Under the terms of the acquisition agreement, AT&T will acquire all of Leap's stock and wireless properties, including licenses, network assets, retail stores and about 5 million subscribers.

With the Leap buy, AT&T is indeed adding strategic assets to its brand. Leap's network covers about 96 million people in 35 U.S. states. Under the Cricket brand, the carrier operates a 3G CDMA network, as well as a 4G LTE network covering 21 million people in these areas, and has 3,400 employees.

The acquisition includes spectrum in the PCS and AWS bands covering 137 million people and is largely complementary to AT&T's existing spectrum licenses. As soon as the ink dries, AT&T plans to put Leap's unutilized spectrum -- which covers 41 million people -- to use in furthering its 4G LTE deployment and providing additional capacity and enhanced network performance for customers' growing mobile Internet usage.

Leveraging Cricket

AT&T also plans to keep the Cricket brand name, provide Cricket customers with access to AT&T's 4G LTE mobile network, tap into Cricket's distribution channels, and expand Cricket's presence to additional U.S. cities.

Through these initiatives, the second-largest wireless carrier expects to compete more effectively, offer better device choices, improve customer care, and enhance its mobile Internet experience for consumers seeking low-cost, prepaid wireless plans.

AT&T expects Cricket's employees, operations and distribution will jump start AT&T's expansion into the highly competitive prepaid segment. After the merger, AT&T said it will have the financial resources, scale and spectrum to go head to head with other major national providers for customers interested in low-cost prepaid service.

Of course, the transaction is subject to review by the Federal Communications Commission and the Department of Justice. AT&T expects the transaction to close in six to nine months.

Will the Deal Go Through?

We caught up with Jeff Kagan, an independent wireless industry analyst, to get his thoughts on the deal. He told us the increasing pressure caused by limited spectrum will be helpful if there are fewer competitors in the space.

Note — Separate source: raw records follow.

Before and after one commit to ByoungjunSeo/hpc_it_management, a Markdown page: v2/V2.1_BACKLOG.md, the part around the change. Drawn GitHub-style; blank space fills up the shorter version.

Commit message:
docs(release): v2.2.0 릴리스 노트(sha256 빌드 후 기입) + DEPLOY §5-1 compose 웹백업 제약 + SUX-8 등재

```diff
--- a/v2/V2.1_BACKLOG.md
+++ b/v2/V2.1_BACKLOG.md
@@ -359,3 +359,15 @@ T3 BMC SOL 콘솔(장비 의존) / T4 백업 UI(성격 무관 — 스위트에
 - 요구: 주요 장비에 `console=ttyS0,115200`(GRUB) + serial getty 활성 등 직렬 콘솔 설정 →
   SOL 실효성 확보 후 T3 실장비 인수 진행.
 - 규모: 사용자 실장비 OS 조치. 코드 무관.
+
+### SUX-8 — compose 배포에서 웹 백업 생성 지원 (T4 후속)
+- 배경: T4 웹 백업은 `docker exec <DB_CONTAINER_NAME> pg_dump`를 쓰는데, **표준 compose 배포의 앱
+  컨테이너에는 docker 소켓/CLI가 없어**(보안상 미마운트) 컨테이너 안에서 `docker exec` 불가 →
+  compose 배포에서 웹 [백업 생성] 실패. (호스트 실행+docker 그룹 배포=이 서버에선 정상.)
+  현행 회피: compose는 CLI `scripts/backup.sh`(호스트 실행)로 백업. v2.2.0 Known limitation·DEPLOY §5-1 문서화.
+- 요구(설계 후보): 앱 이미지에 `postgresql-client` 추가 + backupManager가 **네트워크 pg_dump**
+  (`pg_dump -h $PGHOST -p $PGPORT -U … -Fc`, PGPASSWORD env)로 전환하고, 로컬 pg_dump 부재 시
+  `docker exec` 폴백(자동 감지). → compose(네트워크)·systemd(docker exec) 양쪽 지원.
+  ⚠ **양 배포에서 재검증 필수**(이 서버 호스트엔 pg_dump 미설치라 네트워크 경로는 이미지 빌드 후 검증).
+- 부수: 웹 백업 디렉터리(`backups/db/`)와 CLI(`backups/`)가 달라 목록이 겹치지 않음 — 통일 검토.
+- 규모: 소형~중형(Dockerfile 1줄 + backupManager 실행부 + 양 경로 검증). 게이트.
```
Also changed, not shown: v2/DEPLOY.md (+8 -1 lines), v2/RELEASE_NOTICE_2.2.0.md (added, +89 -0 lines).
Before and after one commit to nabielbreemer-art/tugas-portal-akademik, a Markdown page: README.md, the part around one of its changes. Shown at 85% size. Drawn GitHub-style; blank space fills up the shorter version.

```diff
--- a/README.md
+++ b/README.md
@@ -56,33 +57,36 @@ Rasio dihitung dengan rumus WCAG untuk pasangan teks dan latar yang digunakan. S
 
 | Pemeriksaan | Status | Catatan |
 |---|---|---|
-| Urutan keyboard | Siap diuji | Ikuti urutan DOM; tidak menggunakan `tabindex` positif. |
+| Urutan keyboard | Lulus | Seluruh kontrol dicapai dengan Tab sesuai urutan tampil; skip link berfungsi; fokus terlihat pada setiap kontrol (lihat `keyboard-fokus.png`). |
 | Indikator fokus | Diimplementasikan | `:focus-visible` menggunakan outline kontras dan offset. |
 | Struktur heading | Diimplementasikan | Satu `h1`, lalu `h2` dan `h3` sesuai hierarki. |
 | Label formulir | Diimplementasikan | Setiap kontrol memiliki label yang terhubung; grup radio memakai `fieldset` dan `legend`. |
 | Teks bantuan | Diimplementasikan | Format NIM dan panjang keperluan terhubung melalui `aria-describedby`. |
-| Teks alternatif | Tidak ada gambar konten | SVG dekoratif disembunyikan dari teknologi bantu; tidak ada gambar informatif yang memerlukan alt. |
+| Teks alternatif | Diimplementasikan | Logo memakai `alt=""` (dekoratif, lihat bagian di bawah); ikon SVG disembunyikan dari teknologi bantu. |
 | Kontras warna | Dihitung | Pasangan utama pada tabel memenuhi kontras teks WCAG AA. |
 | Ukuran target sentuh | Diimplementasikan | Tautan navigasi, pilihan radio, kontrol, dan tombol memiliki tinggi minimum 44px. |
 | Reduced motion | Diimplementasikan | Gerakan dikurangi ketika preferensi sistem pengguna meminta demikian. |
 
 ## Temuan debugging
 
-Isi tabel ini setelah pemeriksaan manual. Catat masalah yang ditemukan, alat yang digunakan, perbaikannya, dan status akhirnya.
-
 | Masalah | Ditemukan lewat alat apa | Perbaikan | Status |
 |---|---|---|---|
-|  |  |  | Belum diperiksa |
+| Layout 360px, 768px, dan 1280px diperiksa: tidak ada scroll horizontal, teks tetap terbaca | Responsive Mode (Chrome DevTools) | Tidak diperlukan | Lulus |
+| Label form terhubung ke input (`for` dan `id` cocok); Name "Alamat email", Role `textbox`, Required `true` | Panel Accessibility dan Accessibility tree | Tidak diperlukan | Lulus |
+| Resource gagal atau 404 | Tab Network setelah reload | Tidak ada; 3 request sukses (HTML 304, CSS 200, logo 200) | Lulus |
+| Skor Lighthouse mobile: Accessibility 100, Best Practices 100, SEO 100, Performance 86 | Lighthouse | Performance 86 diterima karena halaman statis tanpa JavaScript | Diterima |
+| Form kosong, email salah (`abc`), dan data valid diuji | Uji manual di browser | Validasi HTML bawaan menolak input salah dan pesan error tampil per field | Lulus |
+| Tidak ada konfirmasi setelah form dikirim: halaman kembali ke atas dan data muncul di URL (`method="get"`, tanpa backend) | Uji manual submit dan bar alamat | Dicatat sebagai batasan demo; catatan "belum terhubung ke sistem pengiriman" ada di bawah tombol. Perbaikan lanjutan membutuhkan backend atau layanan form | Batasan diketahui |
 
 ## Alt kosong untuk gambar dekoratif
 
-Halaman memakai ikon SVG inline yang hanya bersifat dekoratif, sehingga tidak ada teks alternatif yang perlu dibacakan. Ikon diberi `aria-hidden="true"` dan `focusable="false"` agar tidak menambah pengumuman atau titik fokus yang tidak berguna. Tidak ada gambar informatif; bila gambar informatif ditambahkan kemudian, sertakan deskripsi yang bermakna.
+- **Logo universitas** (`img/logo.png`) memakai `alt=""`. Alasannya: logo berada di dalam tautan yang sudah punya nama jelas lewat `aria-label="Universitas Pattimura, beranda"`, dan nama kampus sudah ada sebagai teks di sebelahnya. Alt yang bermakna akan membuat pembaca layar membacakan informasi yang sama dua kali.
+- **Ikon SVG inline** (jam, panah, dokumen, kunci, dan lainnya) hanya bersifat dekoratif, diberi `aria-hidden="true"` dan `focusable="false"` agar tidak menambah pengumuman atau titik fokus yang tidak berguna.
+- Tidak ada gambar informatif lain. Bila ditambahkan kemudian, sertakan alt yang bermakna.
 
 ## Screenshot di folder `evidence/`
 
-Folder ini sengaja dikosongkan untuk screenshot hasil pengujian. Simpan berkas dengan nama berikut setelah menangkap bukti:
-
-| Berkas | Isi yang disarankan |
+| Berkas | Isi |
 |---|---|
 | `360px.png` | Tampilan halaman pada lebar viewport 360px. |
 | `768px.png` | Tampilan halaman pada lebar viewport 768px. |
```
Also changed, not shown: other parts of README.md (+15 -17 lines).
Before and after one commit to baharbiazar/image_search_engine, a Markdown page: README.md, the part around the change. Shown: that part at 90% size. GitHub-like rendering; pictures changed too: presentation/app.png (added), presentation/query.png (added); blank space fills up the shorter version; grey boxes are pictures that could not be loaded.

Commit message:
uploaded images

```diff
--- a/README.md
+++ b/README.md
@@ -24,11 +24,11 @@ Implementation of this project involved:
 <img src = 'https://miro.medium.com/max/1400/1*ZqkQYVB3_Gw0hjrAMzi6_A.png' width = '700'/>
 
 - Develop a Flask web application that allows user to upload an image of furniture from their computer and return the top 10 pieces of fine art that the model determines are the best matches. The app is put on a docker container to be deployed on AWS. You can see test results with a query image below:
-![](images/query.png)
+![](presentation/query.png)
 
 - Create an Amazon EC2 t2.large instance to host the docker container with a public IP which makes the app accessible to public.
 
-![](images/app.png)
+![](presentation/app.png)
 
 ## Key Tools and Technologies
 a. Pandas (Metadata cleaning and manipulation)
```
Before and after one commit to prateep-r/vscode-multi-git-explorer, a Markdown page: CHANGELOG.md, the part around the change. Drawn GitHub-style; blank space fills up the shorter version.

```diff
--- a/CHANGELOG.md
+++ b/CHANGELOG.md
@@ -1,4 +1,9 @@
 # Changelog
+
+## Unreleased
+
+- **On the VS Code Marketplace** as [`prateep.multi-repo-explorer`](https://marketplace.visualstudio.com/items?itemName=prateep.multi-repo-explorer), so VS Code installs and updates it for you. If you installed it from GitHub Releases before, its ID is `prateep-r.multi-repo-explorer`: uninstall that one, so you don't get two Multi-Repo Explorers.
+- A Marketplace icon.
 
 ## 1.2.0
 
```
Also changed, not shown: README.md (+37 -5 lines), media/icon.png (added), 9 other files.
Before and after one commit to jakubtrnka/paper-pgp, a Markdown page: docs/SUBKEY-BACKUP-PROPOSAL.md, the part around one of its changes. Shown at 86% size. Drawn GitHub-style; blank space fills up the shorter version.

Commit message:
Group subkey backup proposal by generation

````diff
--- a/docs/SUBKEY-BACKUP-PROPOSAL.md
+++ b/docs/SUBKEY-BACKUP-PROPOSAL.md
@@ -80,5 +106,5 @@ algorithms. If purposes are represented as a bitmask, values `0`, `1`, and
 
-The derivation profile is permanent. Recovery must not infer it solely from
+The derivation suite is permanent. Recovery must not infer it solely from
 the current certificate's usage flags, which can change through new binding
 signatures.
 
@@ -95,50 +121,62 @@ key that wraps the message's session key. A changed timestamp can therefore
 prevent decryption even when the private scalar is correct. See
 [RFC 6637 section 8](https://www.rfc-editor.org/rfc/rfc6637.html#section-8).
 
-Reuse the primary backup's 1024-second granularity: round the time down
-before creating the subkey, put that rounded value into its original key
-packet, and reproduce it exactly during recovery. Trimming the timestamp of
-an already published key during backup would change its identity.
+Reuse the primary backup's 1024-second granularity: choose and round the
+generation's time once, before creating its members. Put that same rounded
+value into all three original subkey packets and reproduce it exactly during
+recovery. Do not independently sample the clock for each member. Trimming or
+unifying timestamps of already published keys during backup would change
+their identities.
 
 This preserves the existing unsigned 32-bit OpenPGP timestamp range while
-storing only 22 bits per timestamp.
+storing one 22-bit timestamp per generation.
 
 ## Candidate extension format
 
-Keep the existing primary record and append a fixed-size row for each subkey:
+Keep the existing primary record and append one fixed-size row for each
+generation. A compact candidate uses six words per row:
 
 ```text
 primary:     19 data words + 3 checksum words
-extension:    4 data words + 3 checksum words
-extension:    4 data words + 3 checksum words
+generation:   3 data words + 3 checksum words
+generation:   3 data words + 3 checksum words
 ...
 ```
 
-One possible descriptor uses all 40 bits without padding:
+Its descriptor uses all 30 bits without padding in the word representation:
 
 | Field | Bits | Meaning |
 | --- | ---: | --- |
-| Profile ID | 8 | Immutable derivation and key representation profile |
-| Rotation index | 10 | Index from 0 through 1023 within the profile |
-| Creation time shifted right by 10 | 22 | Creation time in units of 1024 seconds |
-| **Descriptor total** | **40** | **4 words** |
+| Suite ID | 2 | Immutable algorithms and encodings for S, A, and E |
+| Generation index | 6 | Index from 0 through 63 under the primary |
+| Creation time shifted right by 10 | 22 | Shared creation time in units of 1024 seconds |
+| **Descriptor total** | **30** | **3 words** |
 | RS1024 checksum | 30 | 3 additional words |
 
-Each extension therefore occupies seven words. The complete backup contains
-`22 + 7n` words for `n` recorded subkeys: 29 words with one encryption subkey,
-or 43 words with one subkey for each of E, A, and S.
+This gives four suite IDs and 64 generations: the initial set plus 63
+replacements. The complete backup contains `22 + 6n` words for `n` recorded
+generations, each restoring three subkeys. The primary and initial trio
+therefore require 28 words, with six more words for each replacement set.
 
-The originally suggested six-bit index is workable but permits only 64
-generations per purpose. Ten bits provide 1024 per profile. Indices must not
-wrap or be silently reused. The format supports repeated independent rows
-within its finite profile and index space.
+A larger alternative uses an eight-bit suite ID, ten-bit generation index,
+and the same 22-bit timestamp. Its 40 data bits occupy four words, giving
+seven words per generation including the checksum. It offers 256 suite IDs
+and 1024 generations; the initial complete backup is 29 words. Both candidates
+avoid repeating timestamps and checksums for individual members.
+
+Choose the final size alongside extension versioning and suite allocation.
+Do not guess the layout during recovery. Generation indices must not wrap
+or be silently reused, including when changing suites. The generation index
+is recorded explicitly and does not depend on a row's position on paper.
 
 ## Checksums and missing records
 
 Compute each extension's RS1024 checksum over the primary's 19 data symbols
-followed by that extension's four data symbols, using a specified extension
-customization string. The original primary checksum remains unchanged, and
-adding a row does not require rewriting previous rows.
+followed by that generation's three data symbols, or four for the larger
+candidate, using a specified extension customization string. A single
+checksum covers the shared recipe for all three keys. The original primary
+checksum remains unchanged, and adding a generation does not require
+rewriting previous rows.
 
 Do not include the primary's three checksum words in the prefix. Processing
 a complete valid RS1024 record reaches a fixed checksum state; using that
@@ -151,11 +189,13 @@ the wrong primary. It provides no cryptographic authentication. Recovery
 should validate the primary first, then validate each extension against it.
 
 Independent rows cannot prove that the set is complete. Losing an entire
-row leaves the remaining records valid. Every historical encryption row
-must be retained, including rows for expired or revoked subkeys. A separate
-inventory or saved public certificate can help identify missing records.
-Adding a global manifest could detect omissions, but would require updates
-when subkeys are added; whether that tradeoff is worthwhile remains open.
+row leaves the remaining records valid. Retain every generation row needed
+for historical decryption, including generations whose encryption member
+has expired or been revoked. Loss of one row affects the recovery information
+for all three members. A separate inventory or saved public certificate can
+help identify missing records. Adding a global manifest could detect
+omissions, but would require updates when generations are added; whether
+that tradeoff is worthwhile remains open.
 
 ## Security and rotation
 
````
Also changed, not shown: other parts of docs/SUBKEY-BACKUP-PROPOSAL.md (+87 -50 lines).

"I expect to see another wave of consolidation just like this AT&T Leap Wireless deal," he said. "Expect to see more deals with Verizon, Sprint and others. There are many other carriers that are ready for acquisition."

Kagan is also quick to point out that the U.S. government said no to the AT&T/T-Mobile tie up because it was two of the top four players. He expects this deal to go through since Leap is a smaller brand.

"Regulators will always take a close look at approval now that there are fewer players, but I don't see any problems with this AT&T Leap Wireless deal at this point," Kagan said. "Leap Wireless will be helpful to AT&T, however it won't upset the competitive apple cart so it should be a quick approval."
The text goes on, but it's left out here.